**Try it**
Would you copy the entries that follow exactly, leaving out every picture?

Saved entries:
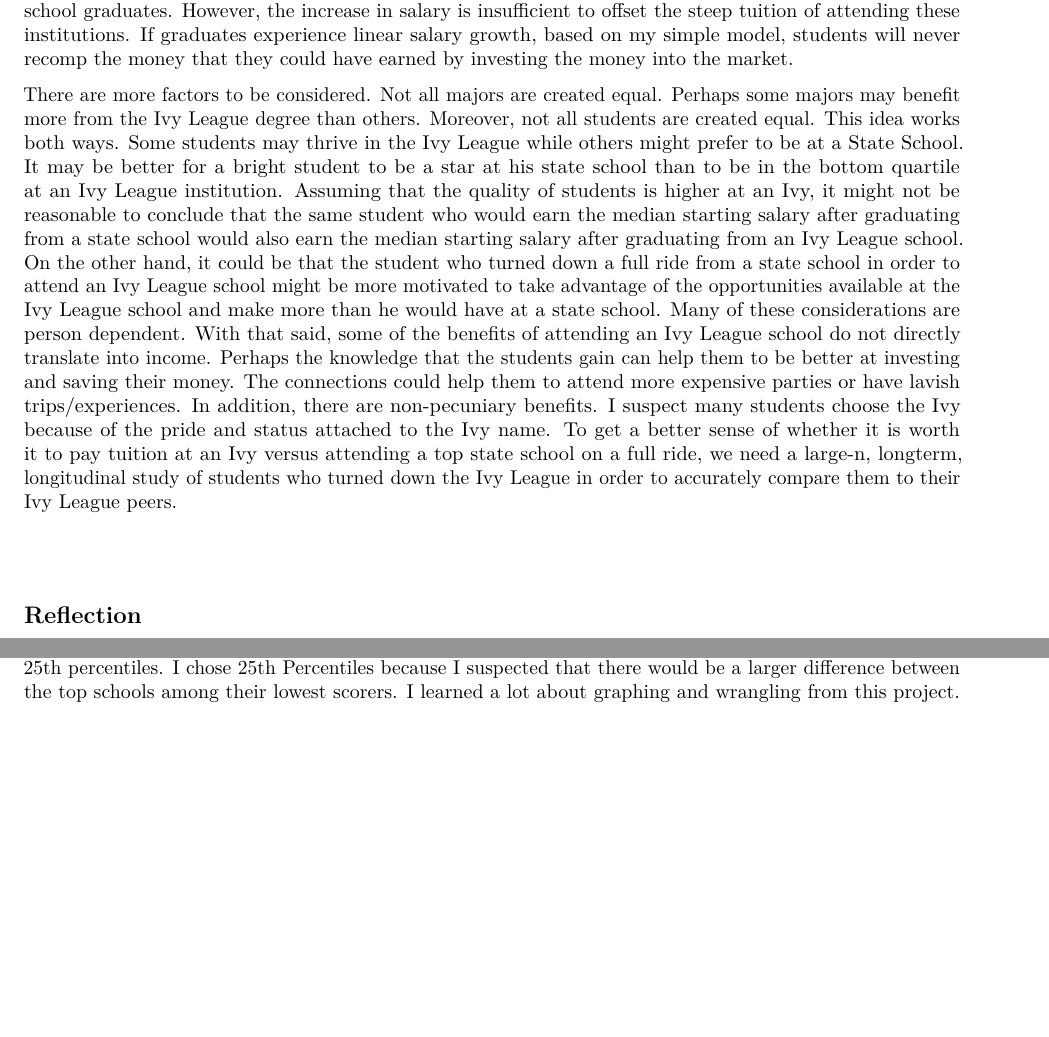
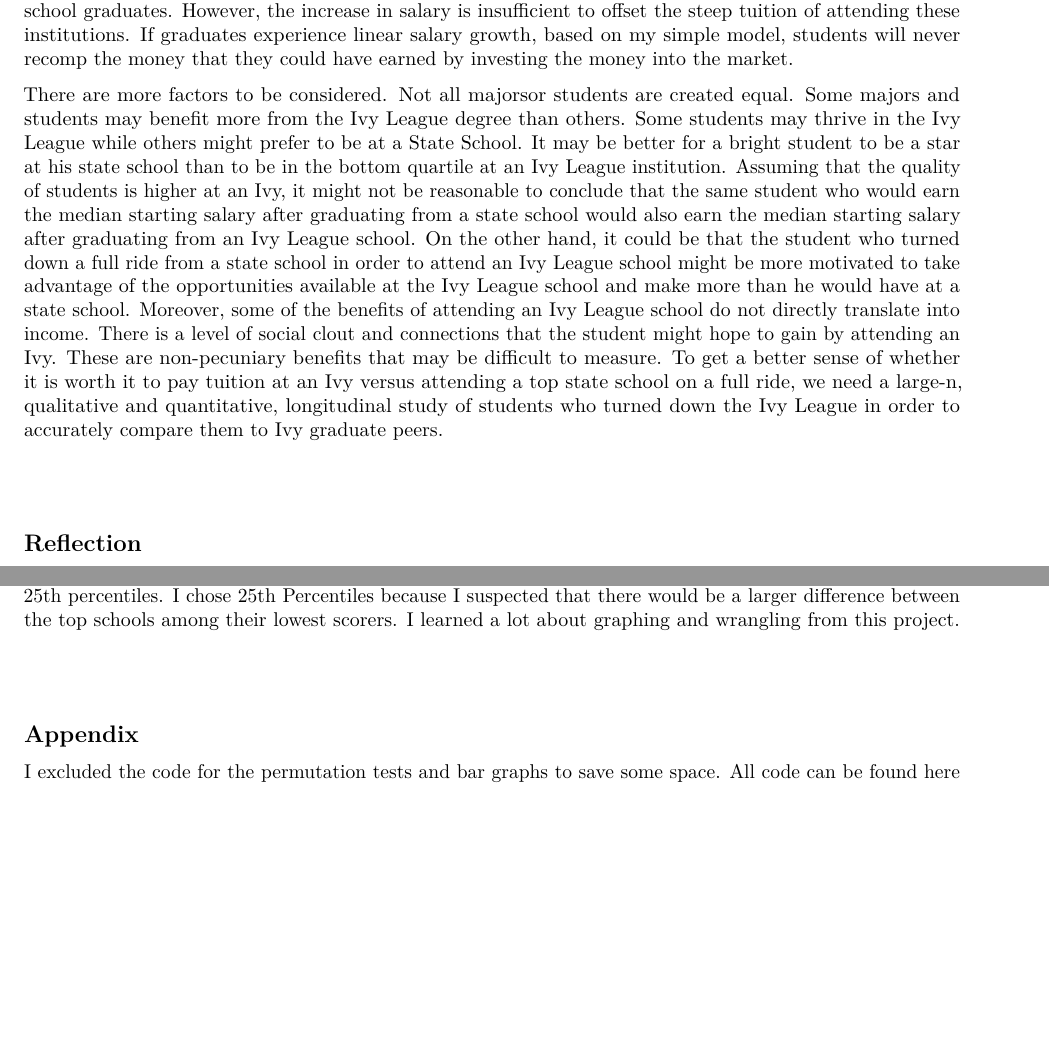
Before and after one commit to YaleBuzz/FinalProject-S-DS-230, an R Markdown document (FinalProject.rmd): two parts of pages 6 and 7 of 7, joined at a grey line, cut so that both start at the same text, the shorter picture padded with empty space. Rendered offline with R 4.5, knitr and Pandoc, then LaTeX, with nearby package versions; some code elsewhere in the file could not run offline.

Commit message:
All Code

```diff
--- a/FinalProject.rmd
+++ b/FinalProject.rmd
@@ -366,7 +366,7 @@ According to our basic linear model, a state school grad would have to earn over
 
 We found that Ivy League graduates have a median starting salary and mid-career salary that is higher than their peers at top state schools. Based on the regression model, the "Ivy bump" is a very real phenomenon. Ivy league grads are in a nearly unobtainable bracket when it comes to salary expectations compared to state school graduates. However, the increase in salary is insufficient to offset the steep tuition of attending these institutions. If graduates experience linear salary growth, based on my simple model, students will never recomp the money that they could have earned by investing the money into the market.
 
-There are more factors to be considered. Not all majors are created equal. Perhaps some majors may benefit more from the Ivy League degree than others. Moreover, not all students are created equal. This idea works both ways. Some students may thrive in the Ivy League while others might prefer to be at a State School. It may be better for a bright student to be a star at his state school than to be in the bottom quartile at an Ivy League institution. Assuming that the quality of students is higher at an Ivy, it might not be reasonable to conclude that the same student who would earn the median starting salary after graduating from a state school would also earn the median starting salary after graduating from an Ivy League school. On the other hand, it could be that the student who turned down a full ride from a state school in order to attend an Ivy League school might be more motivated to take advantage of the opportunities available at the Ivy League school and make more than he would have at a state school. Many of these considerations are person dependent. With that said, some of the benefits of attending an Ivy League school do not directly translate into income. Perhaps the knowledge that the students gain can help them to be better at investing and saving their money. The connections could help them to attend more expensive parties or have lavish trips/experiences. In addition, there are non-pecuniary benefits. I suspect many students choose the Ivy because of the pride and status attached to the Ivy name. To get a better sense of whether it is worth it to pay tuition at an Ivy versus attending a top state school on a full ride, we need a large-n, longterm, longitudinal study of students who turned down the Ivy League in order to accurately compare them to their Ivy League peers.
+There are more factors to be considered. Not all majorsor students are created equal. Some majors and students may benefit more from the Ivy League degree than others. Some students may thrive in the Ivy League while others might prefer to be at a State School. It may be better for a bright student to be a star at his state school than to be in the bottom quartile at an Ivy League institution. Assuming that the quality of students is higher at an Ivy, it might not be reasonable to conclude that the same student who would earn the median starting salary after graduating from a state school would also earn the median starting salary after graduating from an Ivy League school. On the other hand, it could be that the student who turned down a full ride from a state school in order to attend an Ivy League school might be more motivated to take advantage of the opportunities available at the Ivy League school and make more than he would have at a state school. Moreover, some of the benefits of attending an Ivy League school do not directly translate into income. There is a level of social clout and connections that the student might hope to gain by attending an Ivy. These are non-pecuniary benefits that may be difficult to measure. To get a better sense of whether it is worth it to pay tuition at an Ivy versus attending a top state school on a full ride, we need a large-n, qualitative and quantitative, longitudinal study of students who turned down the Ivy League in order to accurately compare them to Ivy graduate peers.
 
 $\\$
 
@@ -392,3 +392,12 @@ Finally, please go to Canvas and answer a few questions related to how this proj
 -->
 
 I spent around 15 hours on this project. The majority of my time was spent finding the right dataset to work on and coming up with an interesting question. At first, I tried looking at the data for app store downloads, but the data was too messy because most apps get very few downloads while a few apps get millions. It is difficult to derive very much interesting information from this sort of data. Then, I wanted to see if I could predict my income based on my major or see which of my majors (Math or Global Affairs) would be more lucrative. I wanted to model myself against my peers, but I couldn't find a large enough, non-aggregated data set. Finally, I tried to see if I could model my chance of divorce, but the datasets that I found did not account for the sorts of variables that I was interested in learning about. Once I settled on the Ivy League vs. state school project, most of my time was spent data wrangling. I wanted to use both math and verbal SAT scores, but there was too much correlation between the two statistics (over 95%). So, I went with just Math SAT 25th percentiles. I chose 25th Percentiles because I suspected that there would be a larger difference between the top schools among their lowest scorers. I learned a lot about graphing and wrangling from this project.
+
+$\\$
+
+
+
+
+## Appendix
+
+I excluded the code for the permutation tests and bar graphs to save some space. All code can be found [here](https://github.com/YaleBuzz/FinalProject-S-DS-230)
```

**Written response**
Before and after one commit to YaleBuzz/FinalProject-S-DS-230, an R Markdown document (FinalProject.rmd): two parts of pages 6 and 7 of 7, joined at a grey line, cut so that both start at the same text, the shorter picture padded with empty space. Rendered offline with R 4.5, knitr and Pandoc, then LaTeX, with nearby package versions; some code elsewhere in the file could not run offline.

Commit message:
All Code

```diff
--- a/FinalProject.rmd
+++ b/FinalProject.rmd
@@ -366,7 +366,7 @@ According to our basic linear model, a state school grad would have to earn over
 
 We found that Ivy League graduates have a median starting salary and mid-career salary that is higher than their peers at top state schools. Based on the regression model, the "Ivy bump" is a very real phenomenon. Ivy league grads are in a nearly unobtainable bracket when it comes to salary expectations compared to state school graduates. However, the increase in salary is insufficient to offset the steep tuition of attending these institutions. If graduates experience linear salary growth, based on my simple model, students will never recomp the money that they could have earned by investing the money into the market.
 
-There are more factors to be considered. Not all majors are created equal. Perhaps some majors may benefit more from the Ivy League degree than others. Moreover, not all students are created equal. This idea works both ways. Some students may thrive in the Ivy League while others might prefer to be at a State School. It may be better for a bright student to be a star at his state school than to be in the bottom quartile at an Ivy League institution. Assuming that the quality of students is higher at an Ivy, it might not be reasonable to conclude that the same student who would earn the median starting salary after graduating from a state school would also earn the median starting salary after graduating from an Ivy League school. On the other hand, it could be that the student who turned down a full ride from a state school in order to attend an Ivy League school might be more motivated to take advantage of the opportunities available at the Ivy League school and make more than he would have at a state school. Many of these considerations are person dependent. With that said, some of the benefits of attending an Ivy League school do not directly translate into income. Perhaps the knowledge that the students gain can help them to be better at investing and saving their money. The connections could help them to attend more expensive parties or have lavish trips/experiences. In addition, there are non-pecuniary benefits. I suspect many students choose the Ivy because of the pride and status attached to the Ivy name. To get a better sense of whether it is worth it to pay tuition at an Ivy versus attending a top state school on a full ride, we need a large-n, longterm, longitudinal study of students who turned down the Ivy League in order to accurately compare them to their Ivy League peers.
+There are more factors to be considered. Not all majorsor students are created equal. Some majors and students may benefit more from the Ivy League degree than others. Some students may thrive in the Ivy League while others might prefer to be at a State School. It may be better for a bright student to be a star at his state school than to be in the bottom quartile at an Ivy League institution. Assuming that the quality of students is higher at an Ivy, it might not be reasonable to conclude that the same student who would earn the median starting salary after graduating from a state school would also earn the median starting salary after graduating from an Ivy League school. On the other hand, it could be that the student who turned down a full ride from a state school in order to attend an Ivy League school might be more motivated to take advantage of the opportunities available at the Ivy League school and make more than he would have at a state school. Moreover, some of the benefits of attending an Ivy League school do not directly translate into income. There is a level of social clout and connections that the student might hope to gain by attending an Ivy. These are non-pecuniary benefits that may be difficult to measure. To get a better sense of whether it is worth it to pay tuition at an Ivy versus attending a top state school on a full ride, we need a large-n, qualitative and quantitative, longitudinal study of students who turned down the Ivy League in order to accurately compare them to Ivy graduate peers.
 
 $\\$
 
@@ -392,3 +392,12 @@ Finally, please go to Canvas and answer a few questions related to how this proj
 -->
 
 I spent around 15 hours on this project. The majority of my time was spent finding the right dataset to work on and coming up with an interesting question. At first, I tried looking at the data for app store downloads, but the data was too messy because most apps get very few downloads while a few apps get millions. It is difficult to derive very much interesting information from this sort of data. Then, I wanted to see if I could predict my income based on my major or see which of my majors (Math or Global Affairs) would be more lucrative. I wanted to model myself against my peers, but I couldn't find a large enough, non-aggregated data set. Finally, I tried to see if I could model my chance of divorce, but the datasets that I found did not account for the sorts of variables that I was interested in learning about. Once I settled on the Ivy League vs. state school project, most of my time was spent data wrangling. I wanted to use both math and verbal SAT scores, but there was too much correlation between the two statistics (over 95%). So, I went with just Math SAT 25th percentiles. I chose 25th Percentiles because I suspected that there would be a larger difference between the top schools among their lowest scorers. I learned a lot about graphing and wrangling from this project.
+
+$\\$
+
+
+
+
+## Appendix
+
+I excluded the code for the permutation tests and bar graphs to save some space. All code can be found [here](https://github.com/YaleBuzz/FinalProject-S-DS-230)
```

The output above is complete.